For years, the National Institutes of Health (NIH) lavished millions of taxpayers' dollars on The Coulston Foundation (TCF) though it was cited for nearly 300 violations of the Good Laboratory Practice (GLP) regulations by the Food and Drug Administration, and it had four separate sets of formal charges of violating the Animal Welfare Act brought against it by the U.S. Department of Agriculture. Instead of holding TCF accountable for its apparent widespread violation of laws and regulations, NIH defended and persistently funded the facility.

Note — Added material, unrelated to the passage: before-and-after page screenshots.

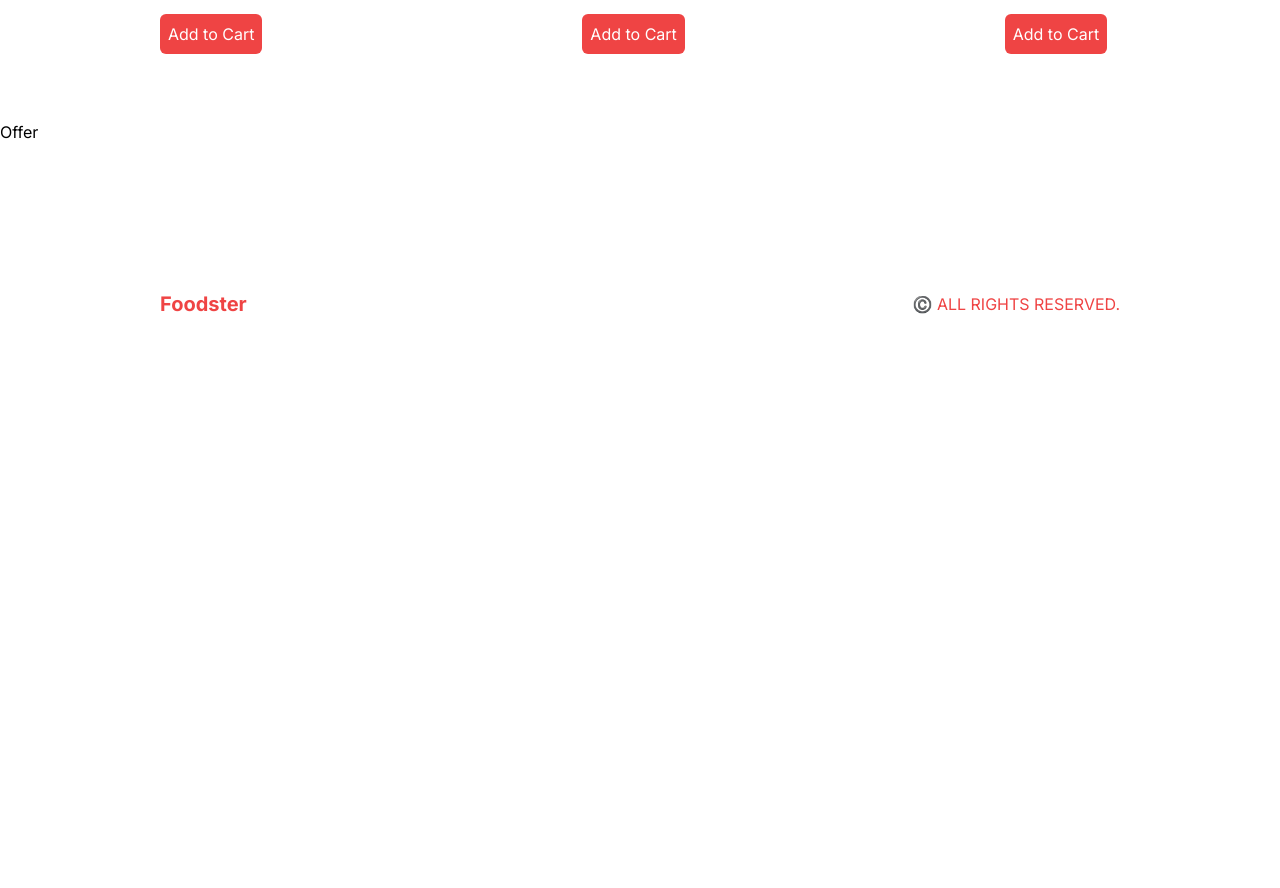
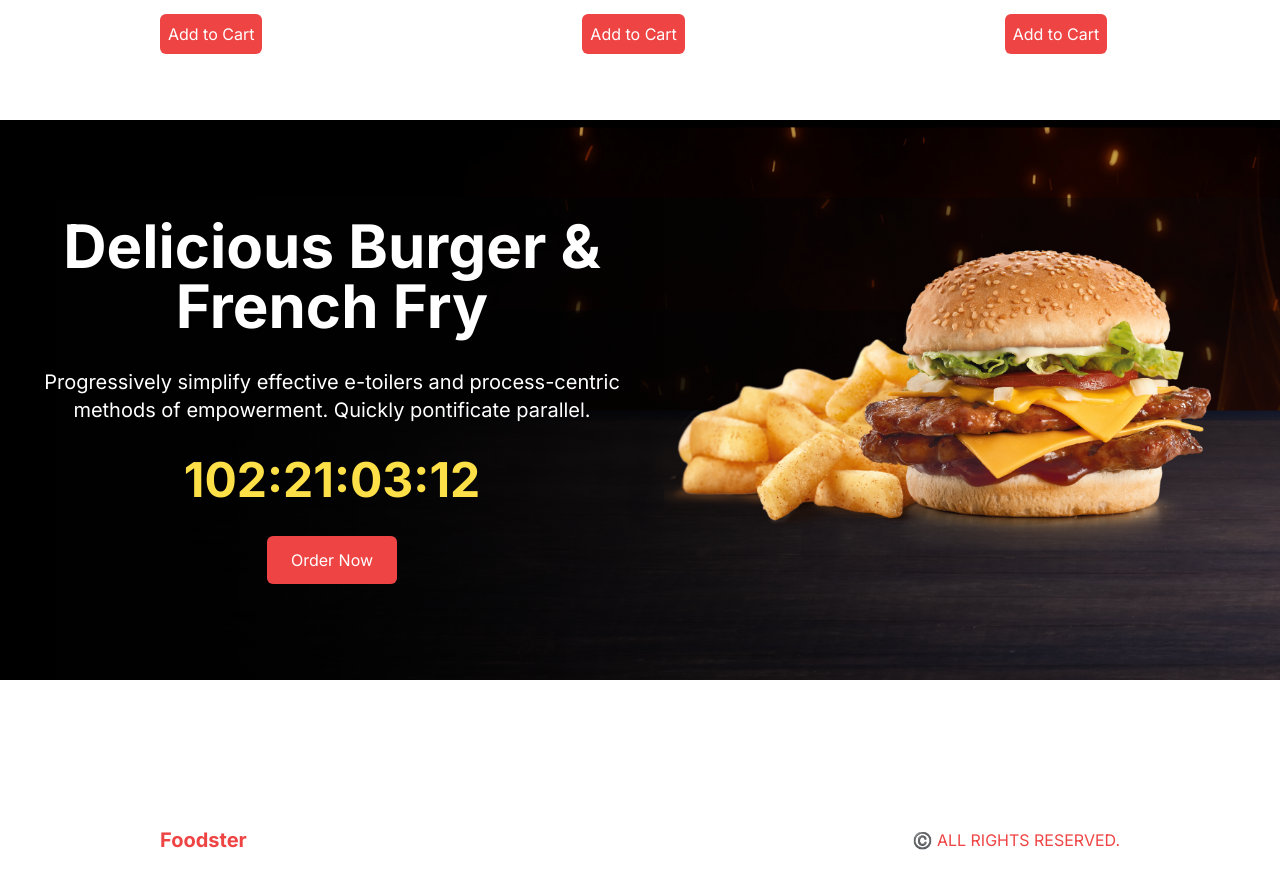
Before and after one commit to lutfimaulana17/food-ordering-apps, a Next.js app: page / in a window 1280 px wide. Shown: the part 1400-2288 px from the top of the page. Before the commit the page ends 1864 px from the top, so only its background shows below. Built offline with nearby package versions, Linux system fonts and the light colour scheme.

Commit message:
layouting offercomponent and add react countdown

```diff
--- /dev/null
+++ b/src/components/CountDown.tsx
@@ -0,0 +1,14 @@
+"use client"
+
+import React from 'react'
+import Countdown from 'react-countdown'
+
+const endingDate = new Date("2024-02-01")
+
+const CountDown = () => {
+  return (
+    <Countdown date={endingDate} className='text-yellow-300 font-bold text-5xl' />
+  )
+}
+
+export default CountDown
--- a/src/components/Offer.tsx
+++ b/src/components/Offer.tsx
@@ -1,8 +1,23 @@
+import Image from 'next/image'
 import React from 'react'
+import CountDown from './CountDown'
 
 const Offer = () => {
   return (
-    <div>Offer</div>
+    <div className="bg-black h-screen flex flex-col md:flex-row md:justify-between md:bg-[url('/offerBg.png')] md:h-[70vh]">
+      <div className='flex-1 flex flex-col justify-center items-center text-center gap-8 p-6'>
+        <h1 className='text-white text-5xl font-bold xl:text-6xl'>Delicious Burger & French Fry</h1>
+        <p className='text-white xl:text-xl'>
+          Progressively simplify effective e-toilers and process-centric methods
+          of empowerment. Quickly pontificate parallel.
+        </p>
+        <CountDown />
+        <button className='bg-red-500 text-white rounded-md py-3 px-6'>Order Now</button>
+      </div>
+      <div className='relative flex-1 w-full md:h-full'>
+        <Image src="/offerProduct.png" alt="" fill className='object-contain' />
+      </div>
+    </div>
   )
 }
 
```
Also changed, not shown: package.json (+6 -5 lines), 1 other file (tests, documents, lock files or other folders).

NIH finally may be held accountable as it appears that the House of Representatives is examining the agency's negligence in providing grants. In March, Energy and Commerce Committee Chairman Billy Tauzin, and Oversight and Investigations Subcommittee Chairman James Greenwood, sent a stern letter to NIH Director Elias Zerhouni. The letter described the titanic support Congress has given to NIH over the past five years, increasing its appropriations by $9.5 billion to $23.1 billion. The letter went on to express the Committee's interest in "conducting an examination of NIH management and oversight of its federally funded research." The letter requested specific information of NIH including the following: "During one of the Committee's investigations last year, the Committee became aware that NIH was providing grants to the Coulston Foundation (TCF), a registered animal research facility in Alamagordo, New Mexico that has recently declared bankruptcy. In addition to TCF's poor financial health, the Food and Drug Administration and United States Department of Agriculture had cited TCF for violations of various regulations. Please provide a copy of all files relating to TCF maintained by the grants management and program officers who have overseen NIH grants to TCF. Include documentation of all notifications NIH received about TCF's violations of regulations or statutes by federal or state agencies." There likely will be an oversight hearing held after the Committee reviews the material supplied by NIH. The investigation should address NIH's failure to withhold financial support to institutions that flout the law. Coulston is not the only facility to have distinguished itself in this manner.